• **What you will do**: Every line of the data that contains the string "fill" must be copied.

[Stored items from a collection]
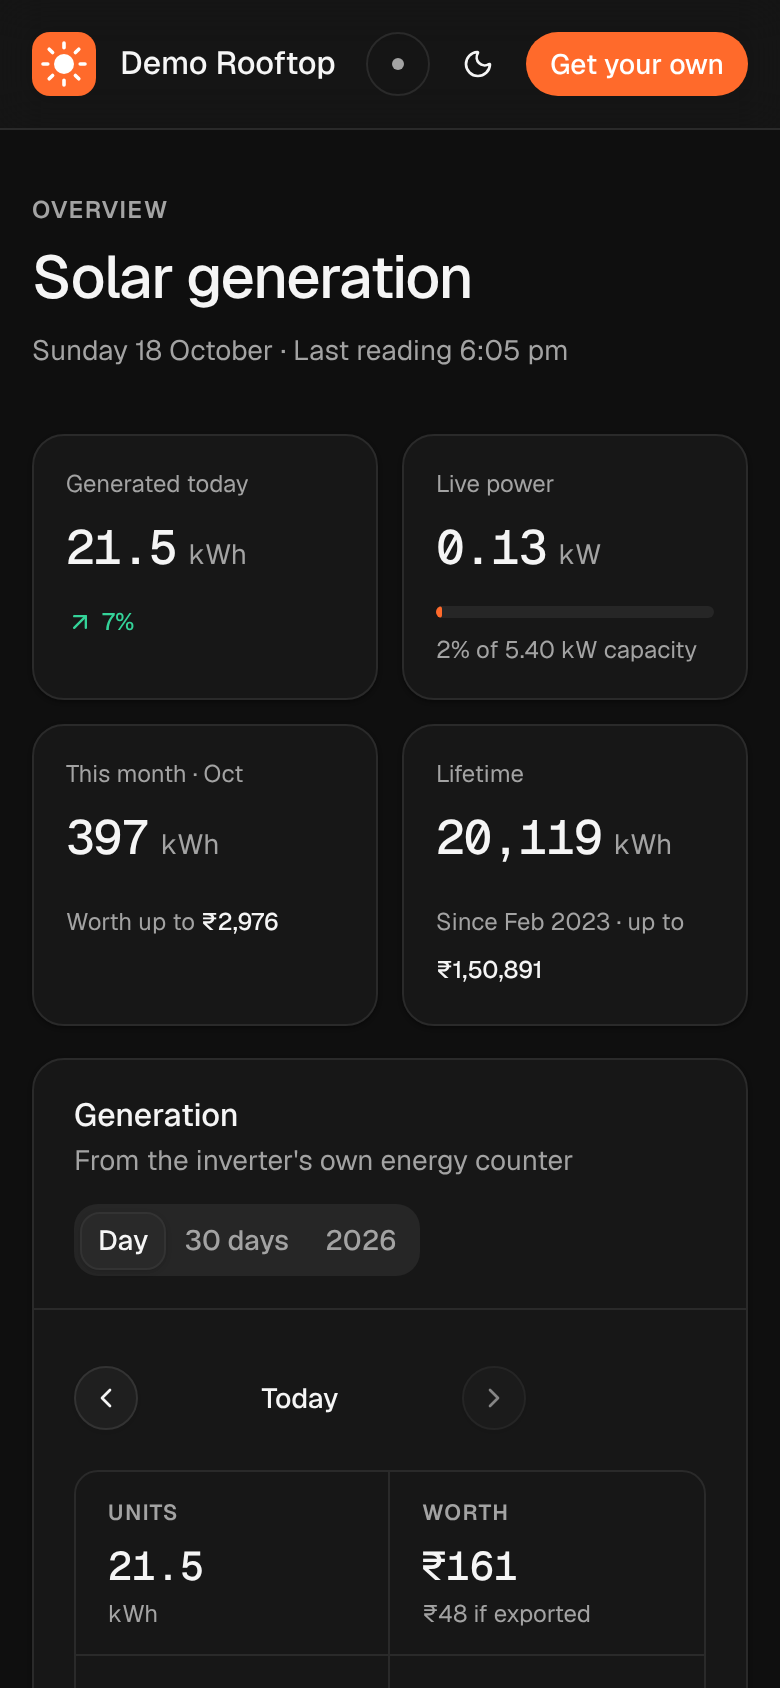
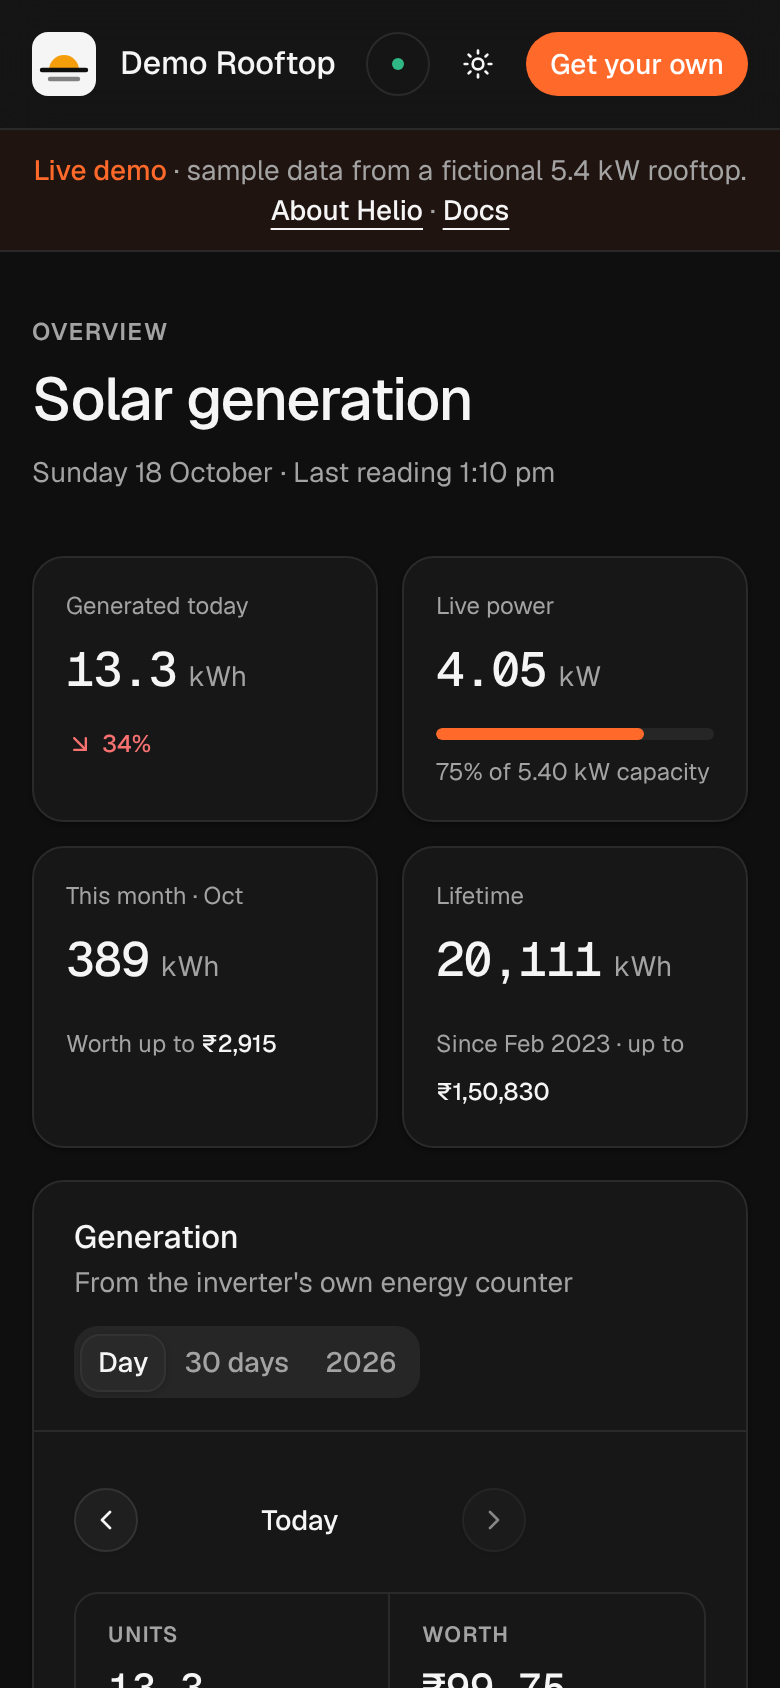
1.1.0: edit rates and currency on the dashboard
- What it's worth -> Edit rates: set tariff, export rate and currency per browser, reset to env defaults
- Small amounts show cents/paise so non-INR rates read correctly
- New mark (sun on the horizon) and neutral lifetime icon
- Fresh screenshots; docs explain overriding rates

Claude-Session: https://claude.ai/code/session_018cnrALVPbU82T1sgB5GFVr

diff --git a/components/dashboard.tsx b/components/dashboard.tsx
@@ -1,10 +1,12 @@
 "use client";
 import { useCallback, useEffect, useMemo, useState } from "react";
-import { ArrowDownRight, ArrowUpRight, CalendarDays, ChevronLeft, ChevronRight, IndianRupee, LogOut, Moon, Sun, SunMedium, Zap } from "lucide-react";
+import { ArrowDownRight, ArrowUpRight, CalendarDays, Check, ChevronLeft, ChevronRight, Infinity as InfinityIcon, LogOut, Moon, Pencil, Sun, SunMedium, Zap } from "lucide-react";
 import type { DayDetail, Overview } from "@/lib/shinemonitor";
 import type { Settings } from "@/lib/config";
 import { DOCS_URL, PROJECT_URL, REPO_URL } from "@/lib/links";
 import { Badge } from "@/components/ui/badge";
+import { Input } from "@/components/ui/input";
+import { Label } from "@/components/ui/label";
 import { Button } from "@/components/ui/button";
 import { Card, CardContent, CardDescription, CardHeader, CardTitle } from "@/components/ui/card";
 import { Separator } from "@/components/ui/separator";
@@ -21,7 +23,8 @@ type Data = Overview & { settings: Settings };
 let TZ = "Asia/Kolkata";
 let CUR = "₹";
 let LOC = "en-IN";
-const inr = (n: number) => CUR + Math.round(n).toLocaleString(LOC);
+// Whole units for big amounts, cents/paise for small ones so $0.18 rates still read correctly.
+const inr = (n: number) => CUR + (Math.abs(n) < 100 && n % 1 !== 0 ? n.toLocaleString(LOC, { minimumFractionDigits: 2, maximumFractionDigits: 2 }) : Math.round(n).toLocaleString(LOC));
 const MONTHS = ["Jan", "Feb", "Mar", "Apr", "May", "Jun", "Jul", "Aug", "Sep", "Oct", "Nov", "Dec"];
 const todayIST = () => new Date().toLocaleDateString("en-CA", { timeZone: TZ });
 const shiftDate = (d: string, n: number) => new Date(new Date(d + "T12:00:00+05:30").getTime() + n * 86400000).toLocaleDateString("en-CA", { timeZone: TZ });
@@ -50,6 +53,10 @@ export function Dashboard({ mode = "live" }: { mode?: "live" | "demo" }) {
   const [day, setDay] = useState<DayDetail | null>(null);
   const [dayLoading, setDayLoading] = useState(true);
   const [showAll, setShowAll] = useState(false);
+  const ratesKey = mode === "demo" ? "helio.demo.rates" : "helio.rates";
+  const [rates, setRates] = useState<Rates | null>(null);
+  useEffect(() => { setRates(readRates(ratesKey)); }, [ratesKey]);
+  const saveRates = (r: Rates | null) => { setRates(r); try { r ? localStorage.setItem(ratesKey, JSON.stringify(r)) : localStorage.removeItem(ratesKey); } catch {} };
 
   const loadOverview = useCallback(() => getJSON<Data>(api).then((d) => { TZ = d.settings.timezone; CUR = d.settings.currency; LOC = d.settings.locale; setData(d); setErr(null); }).catch((e) => setErr(e.message)), [api]);
   const loadDay = useCallback((d: string) => {
@@ -92,6 +99,9 @@ export function Dashboard({ mode = "live" }: { mode?: "live" | "demo" }) {
     );
   }
 
+  // Rates set on this device win over the server defaults, so anyone can use their own tariff and currency.
+  const set: Settings = { ...data.settings, ...(rates ?? {}) };
+  CUR = set.currency;
   const cap = data.plant.capacityKw;
   const diff = data.yesterdayKwh ? ((data.todayKwh - data.yesterdayKwh) / data.yesterdayKwh) * 100 : null;
   const isToday = date === todayIST();
@@ -134,9 +144,9 @@ export function Dashboard({ mode = "live" }: { mode?: "live" | "demo" }) {
             </div>
           } />
         <Kpi icon={CalendarDays} label={`This month · ${MONTHS[Number(todayIST().slice(5, 7)) - 1]}`} value={fmt(data.monthKwh, 0)} unit="kWh"
-          footer={<span className="text-xs text-muted-foreground">Worth up to <b className="font-medium text-foreground">{inr(data.monthKwh * data.settings.tariff)}</b></span>} />
-        <Kpi icon={IndianRupee} label="Lifetime" value={fmt(data.totalKwh, 0)} unit="kWh"
-          footer={<span className="text-xs text-muted-foreground">{since ? `Since ${since} · ` : ""}up to <b className="font-medium text-foreground">{inr(data.totalKwh * data.settings.tariff)}</b></span>} />
+          footer={<span className="text-xs text-muted-foreground">Worth up to <b className="font-medium text-foreground">{inr(data.monthKwh * set.tariff)}</b></span>} />
+        <Kpi icon={InfinityIcon} label="Lifetime" value={fmt(data.totalKwh, 0)} unit="kWh"
+          footer={<span className="text-xs text-muted-foreground">{since ? `Since ${since} · ` : ""}up to <b className="font-medium text-foreground">{inr(data.totalKwh * set.tariff)}</b></span>} />
       </div>
 
       <Card id="generation" className="mt-4 scroll-mt-24 gap-0 py-0">
@@ -164,7 +174,7 @@ export function Dashboard({ mode = "live" }: { mode?: "live" | "demo" }) {
             </div>
             <div className={cn("grid grid-cols-2 overflow-hidden rounded-lg border sm:grid-cols-4", dayLoading && "opacity-60")}>
               <MiniStat label="Units" value={day ? fmt(day.kwh) : "—"} unit="kWh" />
-              <MiniStat label="Worth" value={day ? inr(day.kwh * data.settings.tariff) : "—"} unit={day && data.settings.exportTariff ? `${inr(day.kwh * data.settings.exportTariff)} if exported` : ""} />
+              <MiniStat label="Worth" value={day ? inr(day.kwh * set.tariff) : "—"} unit={day && set.exportTariff ? `${inr(day.kwh * set.exportTariff)} if exported` : ""} />
               <MiniStat label="Peak" value={day?.peak ? fmt(day.peak.kw, 2) : "—"} unit={day?.peak ? `kW at ${t12(day.peak.t)}` : ""} />
               <MiniStat label="Producing" value={day?.firstAt ? `${t12(day.firstAt)} – ${t12(day.lastAt)}` : "—"} small />
             </div>
@@ -185,7 +195,7 @@ export function Dashboard({ mode = "live" }: { mode?: "live" | "demo" }) {
 
           <TabsContent value="year" className="px-5 pb-5 pt-5 sm:px-6">
             <div className="mb-4 text-sm text-muted-foreground">
-              Total <b className="font-mono font-medium tabular text-foreground">{fmt(data.yearKwh, 0)}</b> kWh · worth up to <b className="font-medium text-foreground">{inr(data.yearKwh * data.settings.tariff)}</b>
+              Total <b className="font-mono font-medium tabular text-foreground">{fmt(data.yearKwh, 0)}</b> kWh · worth up to <b className="font-medium text-foreground">{inr(data.yearKwh * set.tariff)}</b>
             </div>
             <UnitsChart items={data.months.map((m) => ({ key: String(m.m), label: MONTHS[m.m - 1], title: MONTHS[m.m - 1], kwh: m.kwh }))} active={String(Number(todayIST().slice(5, 7)))} />
           </TabsContent>
@@ -216,7 +226,7 @@ export function Dashboard({ mode = "live" }: { mode?: "live" | "demo" }) {
                       <div className="h-1.5 overflow-hidden rounded-full bg-muted"><div className="h-full rounded-full bg-primary/80" style={{ width: `${(d.kwh / maxDay) * 100}%` }} /></div>
                     </TableCell>
                     <TableCell className="text-right font-mono tabular">{fmt(d.kwh)}</TableCell>
-                    <TableCell className="text-right font-mono tabular text-muted-foreground">{inr(d.kwh * data.settings.tariff)}</TableCell>
+                    <TableCell className="text-right font-mono tabular text-muted-foreground">{inr(d.kwh * set.tariff)}</TableCell>
                   </TableRow>
                 ))}
               </TableBody>
@@ -225,23 +235,7 @@ export function Dashboard({ mode = "live" }: { mode?: "live" | "demo" }) {
           </CardContent>
         </Card>
 
-        <Card className="gap-0 py-0">
-          <CardHeader className="border-b px-5 py-4 sm:px-6 [.border-b]:pb-4">
-            <CardTitle className="text-base font-medium">What it&apos;s worth</CardTitle>
-            <CardDescription>{data.settings.exportTariff ? "Your two electricity rates" : "Your electricity rate"}</CardDescription>
-          </CardHeader>
-          <CardContent className="space-y-5 px-5 py-5 sm:px-6">
-            <Rate label="Used at home" rate={data.settings.tariff} note="saves what you'd pay the grid" />
-            {data.settings.exportTariff > 0 && <Rate label="Exported to grid" rate={data.settings.exportTariff} note="credited per unit" />}
-            <Separator />
-            <div className="space-y-3 text-sm">
-              <ValueRow label="Today" lo={data.todayKwh * data.settings.exportTariff} hi={data.todayKwh * data.settings.tariff} />
-              <ValueRow label="This month" lo={data.monthKwh * data.settings.exportTariff} hi={data.monthKwh * data.settings.tariff} />
-              <ValueRow label="This year" lo={data.yearKwh * data.settings.exportTariff} hi={data.yearKwh * data.settings.tariff} />
-            </div>
-            {data.settings.exportTariff > 0 && <p className="text-xs leading-relaxed text-muted-foreground">The real figure sits in this range depending on how much you use while the sun is up. Use more in the daytime and you get closer to the higher number.</p>}
-          </CardContent>
-        </Card>
+        <WorthCard set={set} defaults={data.settings} custom={!!rates} onSave={saveRates} todayKwh={data.todayKwh} monthKwh={data.monthKwh} yearKwh={data.yearKwh} />
       </div>
     </Shell>
   );
@@ -335,6 +329,84 @@ function MiniStat({ label, value, unit, small }: { label: string; value: string;
       <div className={cn("mt-1 font-mono font-medium tabular", small ? "pt-1 text-sm" : "text-xl")}>{value}</div>
       {unit && <div className="mt-0.5 text-xs text-muted-foreground">{unit}</div>}
     </div>
+  );
+}
+
+type Rates = Pick<Settings, "tariff" | "exportTariff" | "currency">;
+
+function readRates(key: string): Rates | null {
+  try {
+    const r = JSON.parse(localStorage.getItem(key) || "null");
+    if (r && typeof r.tariff === "number" && typeof r.exportTariff === "number" && typeof r.currency === "string") return r;
+  } catch {}
+  return null;
+}
+
+const CURRENCIES = ["₹", "$", "€", "£", "A$", "C$", "¥", "R", "AED ", "SAR ", "Rs ", "৳", "₱", "₦", "R$", "kr ", "zł ", "₺"];
+
+function WorthCard({ set, defaults, custom, onSave, todayKwh, monthKwh, yearKwh }: { set: Settings; defaults: Settings; custom: boolean; onSave: (r: Rates | null) => void; todayKwh: number; monthKwh: number; yearKwh: number }) {
+  const [editing, setEditing] = useState(false);
+  const [form, setForm] = useState({ tariff: "", exportTariff: "", currency: "" });
+  const open = () => { setForm({ tariff: String(set.tariff), exportTariff: set.exportTariff ? String(set.exportTariff) : "", currency: set.currency }); setEditing(true); };
+  const t = Number(form.tariff), e = form.exportTariff === "" ? 0 : Number(form.exportTariff);
+  const valid = form.tariff !== "" && isFinite(t) && t >= 0 && t < 10000 && isFinite(e) && e >= 0 && e < 10000 && form.currency.trim().length > 0 && form.currency.length <= 5;
+  const save = (ev: React.FormEvent) => { ev.preventDefault(); if (!valid) return; onSave({ tariff: t, exportTariff: e, currency: form.currency }); setEditing(false); };
+
+  return (
+    <Card className="gap-0 py-0">
+      <CardHeader className="flex flex-row items-start justify-between gap-3 border-b px-5 py-4 sm:px-6 [.border-b]:pb-4">
+        <div className="space-y-1.5">
+          <CardTitle className="text-base font-medium">What it&apos;s worth</CardTitle>
+          <CardDescription>{editing ? "Set the rates on your electricity bill" : set.exportTariff ? "Your two electricity rates" : "Your electricity rate"}</CardDescription>
+        </div>
+        {!editing && (
+          <Button variant="outline" size="sm" onClick={open} className="-mt-0.5 shrink-0"><Pencil /> Edit rates</Button>
+        )}
+      </CardHeader>
+      <CardContent className="space-y-5 px-5 py-5 sm:px-6">
+        {editing ? (
+          <form onSubmit={save} className="space-y-4">
+            <div className="grid grid-cols-[5.5rem_1fr] gap-3">
+              <div className="space-y-1.5">
+                <Label htmlFor="cur">Currency</Label>
+                <Input id="cur" list="helio-currencies" value={form.currency} maxLength={5} onChange={(x) => setForm({ ...form, currency: x.target.value })} className="font-mono" />
+                <datalist id="helio-currencies">{CURRENCIES.map((c) => <option key={c} value={c} />)}</datalist>
+              </div>
+              <div className="space-y-1.5">
+                <Label htmlFor="tariff">Price of a unit from the grid</Label>
+                <Input id="tariff" inputMode="decimal" type="number" step="any" min="0" value={form.tariff} onChange={(x) => setForm({ ...form, tariff: x.target.value })} className="font-mono" required />
+              </div>
+            </div>
+            <div className="space-y-1.5">
+              <Label htmlFor="export">Paid for each unit you export</Label>
+              <Input id="export" inputMode="decimal" type="number" step="any" min="0" placeholder="Leave empty if you aren't paid for exports" value={form.exportTariff} onChange={(x) => setForm({ ...form, exportTariff: x.target.value })} className="font-mono" />
+            </div>
+            <p className="text-xs leading-relaxed text-muted-foreground">Saved in this browser only. A unit is one kWh, the number your bill counts.</p>
+            <div className="flex flex-wrap items-center gap-2">
+              <Button type="submit" size="sm" disabled={!valid}><Check /> Save rates</Button>
+              <Button type="button" size="sm" variant="ghost" onClick={() => setEditing(false)}>Cancel</Button>
+              {custom && (
+                <Button type="button" size="sm" variant="ghost" className="ml-auto text-muted-foreground" onClick={() => { onSave(null); setEditing(false); }}>
+                  Reset to {defaults.currency}{defaults.tariff}
+                </Button>
+              )}
+            </div>
+          </form>
+        ) : (
+          <>
+            <Rate label="Used at home" rate={set.tariff} note="saves what you'd pay the grid" />
+            {set.exportTariff > 0 && <Rate label="Exported to grid" rate={set.exportTariff} note="credited per unit" />}
+            <Separator />
+            <div className="space-y-3 text-sm">
+              <ValueRow label="Today" lo={todayKwh * set.exportTariff} hi={todayKwh * set.tariff} />
+              <ValueRow label="This month" lo={monthKwh * set.exportTariff} hi={monthKwh * set.tariff} />
+              <ValueRow label="This year" lo={yearKwh * set.exportTariff} hi={yearKwh * set.tariff} />
+            </div>
+            {set.exportTariff > 0 && <p className="text-xs leading-relaxed text-muted-foreground">The real figure sits in this range depending on how much you use while the sun is up. Use more in the daytime and you get closer to the higher number.</p>}
+          </>
+        )}
+      </CardContent>
+    </Card>
   );
 }
 

diff --git a/components/brand.tsx b/components/brand.tsx
@@ -5,11 +5,10 @@ const URL = process.env.NEXT_PUBLIC_BRAND_URL || "https://rishishah.in";
 export function Logo({ size = 32 }: { size?: number }) {
   return (
     <svg width={size} height={size} viewBox="0 0 32 32" aria-hidden className="shrink-0">
-      <rect width="32" height="32" rx="9" className="fill-primary" />
-      <circle cx="16" cy="16" r="5" fill="#fff" />
-      <g stroke="#fff" strokeWidth="1.8" strokeLinecap="round">
-        <path d="M16 5.5v2.4M16 24.1v2.4M5.5 16h2.4M24.1 16h2.4M8.6 8.6l1.7 1.7M21.7 21.7l1.7 1.7M8.6 23.4l1.7-1.7M21.7 10.3l1.7-1.7" />
-      </g>
+      <rect width="32" height="32" rx="8" className="fill-foreground" />
+      <path d="M8.5 19a7.5 7.5 0 0 1 15 0Z" fill="#f59e0b" />
+      <path d="M5 19h22" strokeWidth="2.2" strokeLinecap="round" className="stroke-background" />
+      <path d="M9 23.5h14" strokeWidth="2.2" strokeLinecap="round" opacity=".5" className="stroke-background" />
     </svg>
   );
 }

diff --git a/README.md b/README.md
@@ -28,7 +28,7 @@ The official apps show the right numbers, but they're slow, cluttered and hard t
 - **Live power** in kW and as a share of your system's capacity, with a *Generating / Idle / No recent data* status
 - **Any past day** in detail: units, value, peak power and when it hit, producing hours, a 5-minute power curve
 - **History:** the last 30 days with average and best day, every month of the year, and a daily log you can click into
-- **What it's worth** in your currency, with separate rates for units you use and units you export
+- **What it's worth** in your currency, with separate rates for units you use and units you export. Rates can be edited right on the dashboard
 - **Private by default:** a password-protected dashboard; your ShineMonitor login never reaches the browser
 - **Made for phones**, with light and dark themes and nothing to install
 - **Free to run** on Vercel: no database, no server to look after

diff --git a/docs/configuration.md b/docs/configuration.md
@@ -27,6 +27,10 @@ Everything is set with environment variables. On Vercel: **Project → Settings 
 | `NEXT_PUBLIC_PROJECT_URL` | `https://helio.rishishah.in` | "About Helio" link on the demo page |
 | `NEXT_PUBLIC_REPO_URL` | `https://github.com/byrishi/helio` | GitHub links in the app |
 
+### Changing rates without redeploying
+
+`TARIFF`, `EXPORT_TARIFF` and `CURRENCY` are the defaults. Anyone signed in can override them from **What it's worth → Edit rates** on the dashboard. That choice is saved in their browser only, so each phone can use its own rates, and **Reset** goes back to the defaults.
+
 ## Advanced
 
 Only change these if ShineMonitor changes something or your account lives on a vendor-specific portal.

diff --git a/CHANGELOG.md b/CHANGELOG.md
@@ -1,5 +1,10 @@
 # Changelog
 
+## 1.1.0 (2026-10-18)
+
+- Edit your electricity rates and currency from the dashboard (What it's worth → Edit rates). Saved per browser, with reset to the env defaults
+- Lifetime card uses a neutral icon instead of the rupee sign
+
 ## 1.0.0 (2026-10-18)
 
 First public release.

• **Result of this task**:
-      <rect width="32" height="32" rx="9" className="fill-primary" />
-      <circle cx="16" cy="16" r="5" fill="#fff" />
+      <rect width="32" height="32" rx="8" className="fill-foreground" />
+      <path d="M8.5 19a7.5 7.5 0 0 1 15 0Z" fill="#f59e0b" />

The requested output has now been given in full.